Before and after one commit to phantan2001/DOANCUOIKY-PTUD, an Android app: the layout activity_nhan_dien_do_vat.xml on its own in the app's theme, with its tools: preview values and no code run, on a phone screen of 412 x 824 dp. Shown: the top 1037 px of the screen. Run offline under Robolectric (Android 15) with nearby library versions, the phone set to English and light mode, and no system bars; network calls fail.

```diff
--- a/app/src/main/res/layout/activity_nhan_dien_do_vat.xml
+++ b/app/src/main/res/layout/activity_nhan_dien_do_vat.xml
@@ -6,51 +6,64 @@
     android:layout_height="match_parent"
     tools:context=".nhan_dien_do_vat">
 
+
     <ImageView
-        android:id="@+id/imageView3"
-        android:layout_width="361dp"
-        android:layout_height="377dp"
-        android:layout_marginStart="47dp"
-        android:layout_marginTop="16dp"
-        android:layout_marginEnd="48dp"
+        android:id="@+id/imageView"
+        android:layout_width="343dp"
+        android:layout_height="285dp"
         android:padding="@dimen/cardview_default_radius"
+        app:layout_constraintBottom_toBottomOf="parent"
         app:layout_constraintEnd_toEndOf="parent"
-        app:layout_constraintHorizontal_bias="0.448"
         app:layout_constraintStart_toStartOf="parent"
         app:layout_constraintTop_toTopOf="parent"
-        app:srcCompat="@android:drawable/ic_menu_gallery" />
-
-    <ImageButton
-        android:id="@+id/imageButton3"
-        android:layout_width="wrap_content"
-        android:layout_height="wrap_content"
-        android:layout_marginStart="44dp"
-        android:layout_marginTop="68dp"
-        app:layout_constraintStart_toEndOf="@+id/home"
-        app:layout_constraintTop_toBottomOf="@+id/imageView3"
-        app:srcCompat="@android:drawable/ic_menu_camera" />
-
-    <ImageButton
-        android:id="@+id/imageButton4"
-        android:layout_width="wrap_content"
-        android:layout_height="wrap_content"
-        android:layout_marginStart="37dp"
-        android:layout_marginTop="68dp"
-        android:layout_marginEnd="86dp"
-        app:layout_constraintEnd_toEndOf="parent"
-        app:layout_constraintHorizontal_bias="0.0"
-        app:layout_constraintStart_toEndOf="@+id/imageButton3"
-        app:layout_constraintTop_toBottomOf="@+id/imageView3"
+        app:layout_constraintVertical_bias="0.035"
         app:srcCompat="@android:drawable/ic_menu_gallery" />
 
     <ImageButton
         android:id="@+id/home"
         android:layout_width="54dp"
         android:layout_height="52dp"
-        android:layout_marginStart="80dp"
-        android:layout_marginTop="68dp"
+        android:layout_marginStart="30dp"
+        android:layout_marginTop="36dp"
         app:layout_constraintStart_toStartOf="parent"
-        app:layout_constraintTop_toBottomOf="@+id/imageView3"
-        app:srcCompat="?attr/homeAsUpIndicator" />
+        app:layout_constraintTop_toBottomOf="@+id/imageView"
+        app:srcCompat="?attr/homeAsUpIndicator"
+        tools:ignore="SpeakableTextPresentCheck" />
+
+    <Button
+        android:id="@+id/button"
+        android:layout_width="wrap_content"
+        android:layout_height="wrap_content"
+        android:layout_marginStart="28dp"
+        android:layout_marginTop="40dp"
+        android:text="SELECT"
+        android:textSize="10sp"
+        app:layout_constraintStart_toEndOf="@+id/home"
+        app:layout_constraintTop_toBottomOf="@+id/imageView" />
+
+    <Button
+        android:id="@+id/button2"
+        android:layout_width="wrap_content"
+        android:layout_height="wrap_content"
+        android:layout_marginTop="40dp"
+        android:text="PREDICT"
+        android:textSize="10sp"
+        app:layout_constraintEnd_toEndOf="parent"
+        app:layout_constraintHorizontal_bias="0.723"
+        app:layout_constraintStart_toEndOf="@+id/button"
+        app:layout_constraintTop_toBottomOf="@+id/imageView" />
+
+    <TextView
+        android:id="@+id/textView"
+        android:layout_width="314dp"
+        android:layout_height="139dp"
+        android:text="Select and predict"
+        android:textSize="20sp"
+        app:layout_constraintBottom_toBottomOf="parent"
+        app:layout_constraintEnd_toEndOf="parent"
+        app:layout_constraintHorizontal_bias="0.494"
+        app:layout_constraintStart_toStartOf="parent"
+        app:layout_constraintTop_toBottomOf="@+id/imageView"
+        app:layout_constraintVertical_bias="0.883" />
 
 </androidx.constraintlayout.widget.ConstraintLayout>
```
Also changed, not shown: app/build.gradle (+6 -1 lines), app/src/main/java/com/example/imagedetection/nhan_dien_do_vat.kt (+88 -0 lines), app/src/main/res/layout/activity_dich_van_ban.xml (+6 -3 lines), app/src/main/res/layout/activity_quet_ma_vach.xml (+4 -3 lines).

· · ·

### What the exercise asks
Write the data out in full, matching every line exactly.

### Expected answer
Before and after one commit to phantan2001/DOANCUOIKY-PTUD, an Android app: the layout activity_nhan_dien_do_vat.xml on its own in the app's theme, with its tools: preview values and no code run, on a phone screen of 412 x 824 dp. Shown: the top 1037 px of the screen. Run offline under Robolectric (Android 15) with nearby library versions, the phone set to English and light mode, and no system bars; network calls fail.

```diff
--- a/app/src/main/res/layout/activity_nhan_dien_do_vat.xml
+++ b/app/src/main/res/layout/activity_nhan_dien_do_vat.xml
@@ -6,51 +6,64 @@
     android:layout_height="match_parent"
     tools:context=".nhan_dien_do_vat">
 
+
     <ImageView
-        android:id="@+id/imageView3"
-        android:layout_width="361dp"
-        android:layout_height="377dp"
-        android:layout_marginStart="47dp"
-        android:layout_marginTop="16dp"
-        android:layout_marginEnd="48dp"
+        android:id="@+id/imageView"
+        android:layout_width="343dp"
+        android:layout_height="285dp"
         android:padding="@dimen/cardview_default_radius"
+        app:layout_constraintBottom_toBottomOf="parent"
         app:layout_constraintEnd_toEndOf="parent"
-        app:layout_constraintHorizontal_bias="0.448"
         app:layout_constraintStart_toStartOf="parent"
         app:layout_constraintTop_toTopOf="parent"
-        app:srcCompat="@android:drawable/ic_menu_gallery" />
-
-    <ImageButton
-        android:id="@+id/imageButton3"
-        android:layout_width="wrap_content"
-        android:layout_height="wrap_content"
-        android:layout_marginStart="44dp"
-        android:layout_marginTop="68dp"
-        app:layout_constraintStart_toEndOf="@+id/home"
-        app:layout_constraintTop_toBottomOf="@+id/imageView3"
-        app:srcCompat="@android:drawable/ic_menu_camera" />
-
-    <ImageButton
-        android:id="@+id/imageButton4"
-        android:layout_width="wrap_content"
-        android:layout_height="wrap_content"
-        android:layout_marginStart="37dp"
-        android:layout_marginTop="68dp"
-        android:layout_marginEnd="86dp"
-        app:layout_constraintEnd_toEndOf="parent"
-        app:layout_constraintHorizontal_bias="0.0"
-        app:layout_constraintStart_toEndOf="@+id/imageButton3"
-        app:layout_constraintTop_toBottomOf="@+id/imageView3"
+        app:layout_constraintVertical_bias="0.035"
         app:srcCompat="@android:drawable/ic_menu_gallery" />
 
     <ImageButton
         android:id="@+id/home"
         android:layout_width="54dp"
         android:layout_height="52dp"
-        android:layout_marginStart="80dp"
-        android:layout_marginTop="68dp"
+        android:layout_marginStart="30dp"
+        android:layout_marginTop="36dp"
         app:layout_constraintStart_toStartOf="parent"
-        app:layout_constraintTop_toBottomOf="@+id/imageView3"
-        app:srcCompat="?attr/homeAsUpIndicator" />
+        app:layout_constraintTop_toBottomOf="@+id/imageView"
+        app:srcCompat="?attr/homeAsUpIndicator"
+        tools:ignore="SpeakableTextPresentCheck" />
+
+    <Button
+        android:id="@+id/button"
+        android:layout_width="wrap_content"
+        android:layout_height="wrap_content"
+        android:layout_marginStart="28dp"
+        android:layout_marginTop="40dp"
+        android:text="SELECT"
+        android:textSize="10sp"
+        app:layout_constraintStart_toEndOf="@+id/home"
+        app:layout_constraintTop_toBottomOf="@+id/imageView" />
+
+    <Button
+        android:id="@+id/button2"
+        android:layout_width="wrap_content"
+        android:layout_height="wrap_content"
+        android:layout_marginTop="40dp"
+        android:text="PREDICT"
+        android:textSize="10sp"
+        app:layout_constraintEnd_toEndOf="parent"
+        app:layout_constraintHorizontal_bias="0.723"
+        app:layout_constraintStart_toEndOf="@+id/button"
+        app:layout_constraintTop_toBottomOf="@+id/imageView" />
+
+    <TextView
+        android:id="@+id/textView"
+        android:layout_width="314dp"
+        android:layout_height="139dp"
+        android:text="Select and predict"
+        android:textSize="20sp"
+        app:layout_constraintBottom_toBottomOf="parent"
+        app:layout_constraintEnd_toEndOf="parent"
+        app:layout_constraintHorizontal_bias="0.494"
+        app:layout_constraintStart_toStartOf="parent"
+        app:layout_constraintTop_toBottomOf="@+id/imageView"
+        app:layout_constraintVertical_bias="0.883" />
 
 </androidx.constraintlayout.widget.ConstraintLayout>
```
Also changed, not shown: app/build.gradle (+6 -1 lines), app/src/main/java/com/example/imagedetection/nhan_dien_do_vat.kt (+88 -0 lines), app/src/main/res/layout/activity_dich_van_ban.xml (+6 -3 lines), app/src/main/res/layout/activity_quet_ma_vach.xml (+4 -3 lines).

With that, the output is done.